The FTC is responsible for enforcement of 70 different laws; thus, the FTC Whistleblower Act aims to incentivize whistleblowers to make disclosures on a wide range of misconduct, including unlawful violations of consumer protection and antitrust laws and regulations.
“Time and time again, whistleblowers have proven key in uncovering information critical to protecting consumers,” said Representative Trahan. “As the Federal Trade Commission works to investigate harmful behavior by massive corporations, it’s important that the agency offers safeguards to protect and incentivize potential whistleblowers, as is standard with several other investigatory agencies. I’m proud to join with Chairwoman Schakowsky to introduce the FTC Whistleblower Act of 2021, which will enable the Commission to establish these essential standards and bolster its important work.”
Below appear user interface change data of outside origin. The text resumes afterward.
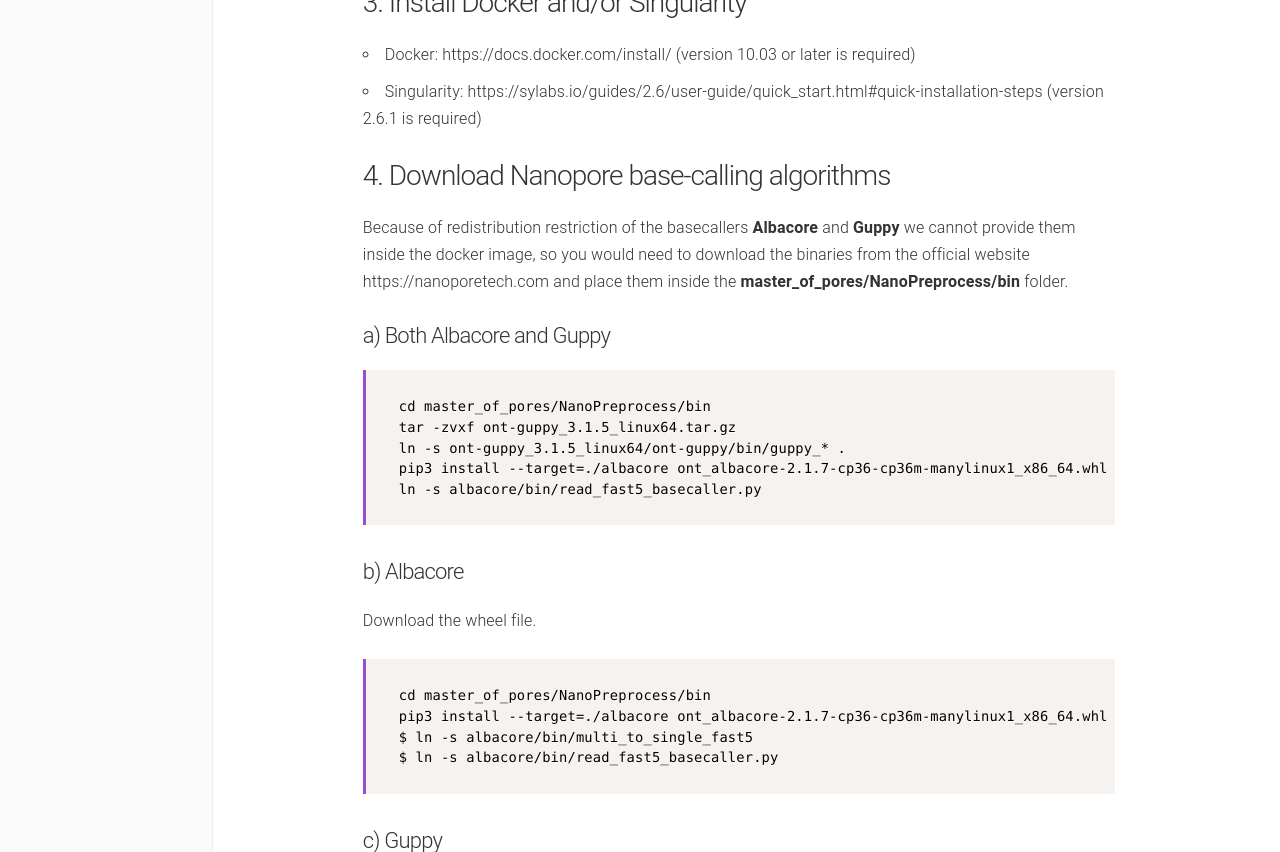
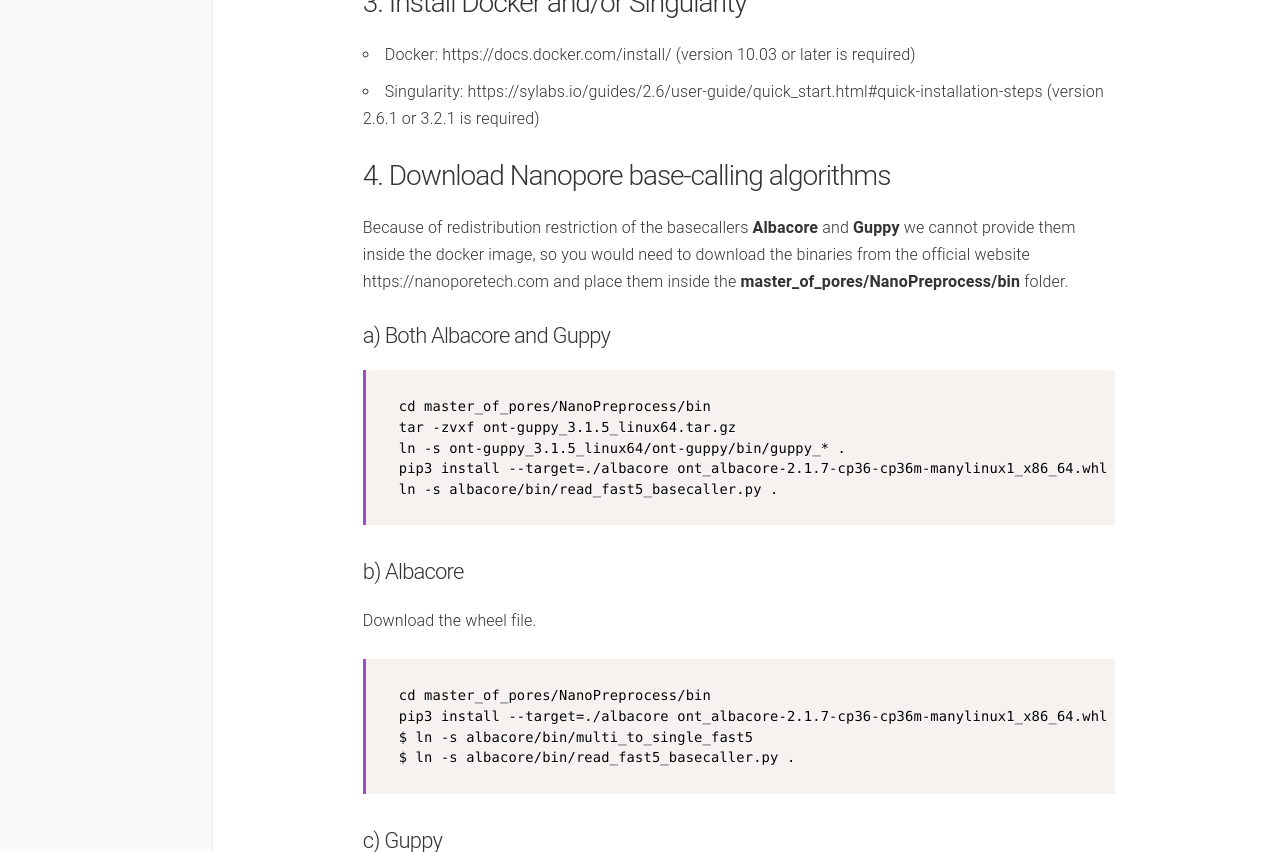
Before and after one commit to biocorecrg/master_of_pores, a Jekyll site: the page built from docs/install.md, in a window 1280 px wide. Shown: the part 615-1467 px from the top of the page. Built offline with Jekyll 4.4.1, drawn with Linux system fonts in a browser that asks for light colours.

Commit message:
Update install.md

````diff
--- a/docs/install.md
+++ b/docs/install.md
@@ -26,7 +26,7 @@
 
 ### 3. Install Docker and/or Singularity
 - Docker: https://docs.docker.com/install/ (version 10.03 or later is required)
-- Singularity: https://sylabs.io/guides/2.6/user-guide/quick_start.html#quick-installation-steps (version 2.6.1 is required)
+- Singularity: https://sylabs.io/guides/2.6/user-guide/quick_start.html#quick-installation-steps (version 2.6.1 or 3.2.1 is required)
 
 ### 4. Download Nanopore base-calling algorithms
 Because of redistribution restriction of the basecallers **Albacore** and **Guppy** we cannot provide them inside the docker image, so you would need to download the binaries from the official website https://nanoporetech.com and place them inside the **master_of_pores/NanoPreprocess/bin** folder.
@@ -37,7 +37,7 @@
 tar -zvxf ont-guppy_3.1.5_linux64.tar.gz
 ln -s ont-guppy_3.1.5_linux64/ont-guppy/bin/guppy_* .
 pip3 install --target=./albacore ont_albacore-2.1.7-cp36-cp36m-manylinux1_x86_64.whl
-ln -s albacore/bin/read_fast5_basecaller.py
+ln -s albacore/bin/read_fast5_basecaller.py .
 ```
 
 #### b) Albacore
@@ -47,7 +47,7 @@
 cd master_of_pores/NanoPreprocess/bin
 pip3 install --target=./albacore ont_albacore-2.1.7-cp36-cp36m-manylinux1_x86_64.whl
 $ ln -s albacore/bin/multi_to_single_fast5
-$ ln -s albacore/bin/read_fast5_basecaller.py
+$ ln -s albacore/bin/read_fast5_basecaller.py .
 ```
 #### c) Guppy
 Please note Guppy versions older than 3.1 (e.g. 3.0.3) only runs on CPUs.
````
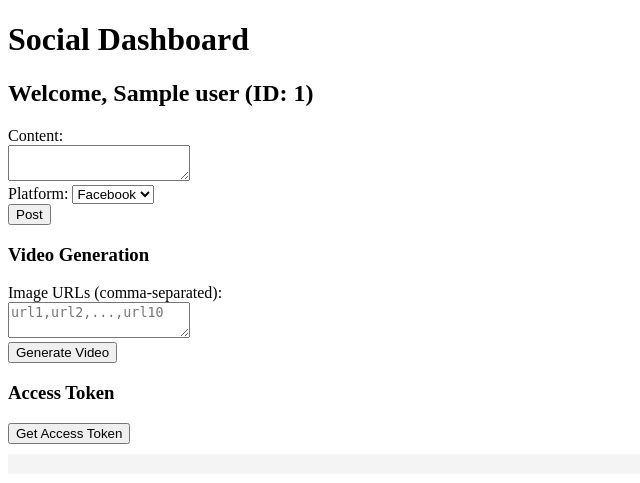
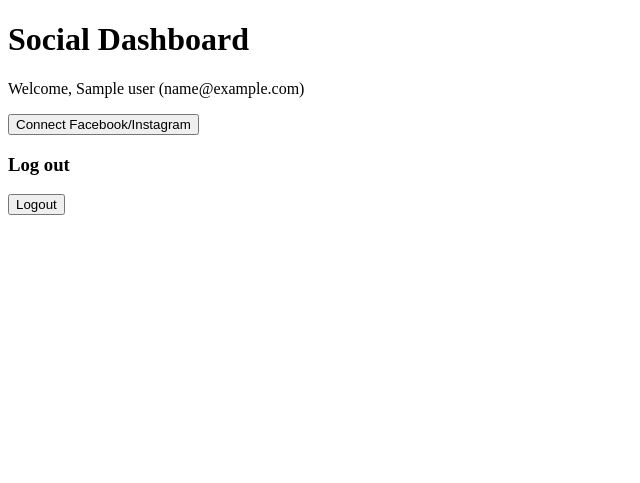
Before and after one commit to GranitiGashi/ffmpeg, a FastAPI app: template app/templates/index.html in a window 1280 px wide. Shown: the top 483 px of the page, without its empty margins (0-640 px from the left). Run offline with FastAPI, Linux system fonts and the light colour scheme; the template is opened without the code that fills it: most values are stand-ins (such as "Sample title", 1, 10 or a date in 2020).

Commit message:
changed the structure

```diff
--- a/app/auth.py
+++ b/app/auth.py
@@ -1,21 +1,46 @@
-from fastapi import APIRouter, Form, Request
-from fastapi.responses import RedirectResponse
-from starlette.middleware.sessions import SessionMiddleware
+from fastapi import APIRouter, Request, Form
+from fastapi.responses import HTMLResponse, RedirectResponse
 from fastapi.templating import Jinja2Templates
 
 router = APIRouter()
 templates = Jinja2Templates(directory="app/templates")
 
-@router.get("/login")
-def login_form(request: Request):
-    return templates.TemplateResponse("login.html", {"request": request})
+# 🔒 VERY simple “database”
+VALID_EMAIL = "granit.g4shii@gmail.com"
+VALID_PASSWORD = "12345678"
 
+# ── Login form ─────────────────────────────────────────────────────
+@router.get("/login", response_class=HTMLResponse)
+async def login_form(request: Request):
+    return templates.TemplateResponse(
+        "login.html", {"request": request, "error": None}
+    )
+
+# ── Form submit ────────────────────────────────────────────────────
 @router.post("/login")
-def login_submit(request: Request, username: str = Form(...)):
-    request.session["user"] = username
-    return RedirectResponse(url="/fb/login", status_code=302)
+async def login(
+    request: Request,
+    username: str = Form(...),
+    password: str = Form(...)
+):
+    if username == VALID_EMAIL and password == VALID_PASSWORD:
+        # You can store anything JSON‑serialisable in session
+        request.session["user"] = {
+            "name": username.split("@")[0],
+            "email": username,
+            "id": 1                                      # fake ID for demo
+        }
+        return RedirectResponse("/", status_code=303)
 
+    # Wrong creds → show form again with error
+    return templates.TemplateResponse(
+        "login.html",
+        {"request": request, "error": "Invalid credentials. Try again."},
+        status_code=401
+    )
+
+# ── Logout ─────────────────────────────────────────────────────────
 @router.get("/logout")
-def logout(request: Request):
+async def logout(request: Request):
     request.session.clear()
     return RedirectResponse("/login")
--- a/app/main.py
+++ b/app/main.py
@@ -1,40 +1,41 @@
 from fastapi import FastAPI, Request
-from fastapi.responses import HTMLResponse
+from fastapi.responses import HTMLResponse, RedirectResponse
 from fastapi.staticfiles import StaticFiles
 from fastapi.templating import Jinja2Templates
 from starlette.middleware.sessions import SessionMiddleware
-from fastapi.responses import RedirectResponse
 
 from app.auth import router as auth_router
 from app.fb_oauth import router as fb_router
 
 app = FastAPI()
+app.add_middleware(SessionMiddleware, secret_key="super-secret")   # change this!
 
-# Add session middleware
-app.add_middleware(SessionMiddleware, secret_key="super-secret")  # use a secure key
-
-# Set up Jinja2 templates
 templates = Jinja2Templates(directory="app/templates")
 
-# Include your routers
+# Routers
 app.include_router(auth_router)
 app.include_router(fb_router)
 
-# Health Check
+# Health check (for Render)
 @app.get("/health")
-async def health():
+def health():
     return {"status": "ok"}
 
-# Home route (base domain)
+# Home page
 @app.get("/", response_class=HTMLResponse)
 async def home(request: Request):
-    user_data = request.session.get("user")
-    return templates.TemplateResponse("index.html", {"request": request, "user_data": user_data})
+    user = request.session.get("user")
+    if not user:
+        return RedirectResponse("/login")
+    return templates.TemplateResponse(
+        "index.html",
+        {"request": request, "user_data": user}      # user_data passed to Jinja
+    )
 
-
+# Friendly alias for FB login
 @app.get("/connect")
 async def connect():
-    return RedirectResponse(url="/fb/login")
+    return RedirectResponse("/fb/login")
 
-# Serve static files
+# Static assets (css / js / images)
 app.mount("/static", StaticFiles(directory="static"), name="static")
--- a/app/templates/index.html
+++ b/app/templates/index.html
@@ -3,48 +3,12 @@
 <head><title>Social Dashboard</title></head>
 <body>
   <h1>Social Dashboard</h1>
-  {% if not user_data %}
-    <a href="/connect"><button>Connect Facebook/Instagram</button></a>
-  {% else %}
-    <h2>Welcome, {{ user_data.name }} (ID: {{ user_data.id }})</h2>
-    <form action="/post/{{ user_data.id }}" method="post">
-      <label>Content:</label><br>
-      <textarea name="content" required></textarea><br>
-      <label>Platform:</label>
-      <select name="platform">
-        <option value="facebook">Facebook</option>
-        <option value="instagram">Instagram</option>
-      </select><br>
-      <button type="submit">Post</button>
-    </form>
-    <h3>Video Generation</h3>
-    <form action="/generate-video/" method="post">
-      <label>Image URLs (comma-separated):</label><br>
-      <textarea name="image_urls" required placeholder="url1,url2,...,url10"></textarea><br>
-      <button type="submit">Generate Video</button>
-    </form>
+  <p>Welcome, {{ user_data.name }} ({{ user_data.email }})</p>
 
+  <!-- Connect FB/IG -->
+  <a href="/connect"><button>Connect Facebook/Instagram</button></a>
 
-    <h3>Access Token</h3>
-<button onclick="getAccessToken()">Get Access Token</button>
-<pre id="accessTokenBox" style="background:#f4f4f4; padding:10px; margin-top:10px;"></pre>
-
-  {% endif %}
-
-  <script>
-  async function getAccessToken() {
-    const res = await fetch('/get-access-token');
-    const box = document.getElementById('accessTokenBox');
-    const data = await res.json();
-
-    if (data.access_token) {
-      box.textContent = data.access_token;
-    } else if (data.error) {
-      box.textContent = "Error: " + data.error;
-    } else {
-      box.textContent = "Unexpected response.";
-    }
-  }
-</script>
+  <h3>Log out</h3>
+  <a href="/logout"><button>Logout</button></a>
 </body>
 </html>
--- a/app/templates/login.html
+++ b/app/templates/login.html
@@ -3,8 +3,12 @@
 <head><title>Login</title></head>
 <body>
   <h2>Login to your dashboard</h2>
+
+  {% if error %}<p style="color:red;">{{ error }}</p>{% endif %}
+
   <form method="post">
-    <input type="text" name="username" placeholder="Your name" required />
+    <input type="text" name="username" placeholder="Email" required /><br>
+    <input type="password" name="password" placeholder="Password" required /><br>
     <button type="submit">Login</button>
   </form>
 </body>
```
“Whistleblowers risk their livelihoods to bring truth to light and help safeguard the public from corporate wrongdoing,” added Representative Schakowsky. “Recent events have again proven how indispensable whistleblowers are to our society, to democracy, and to American families. That is why today my colleague Representative Trahan and I take action to support whistleblowers. The FTC Whistleblower Act of 2021 will help the Commission to take bold action against wrongdoers by protecting whistleblowers from retaliation for their bravery and incentivizing the disclosure of unlawful activity that harms American consumers.”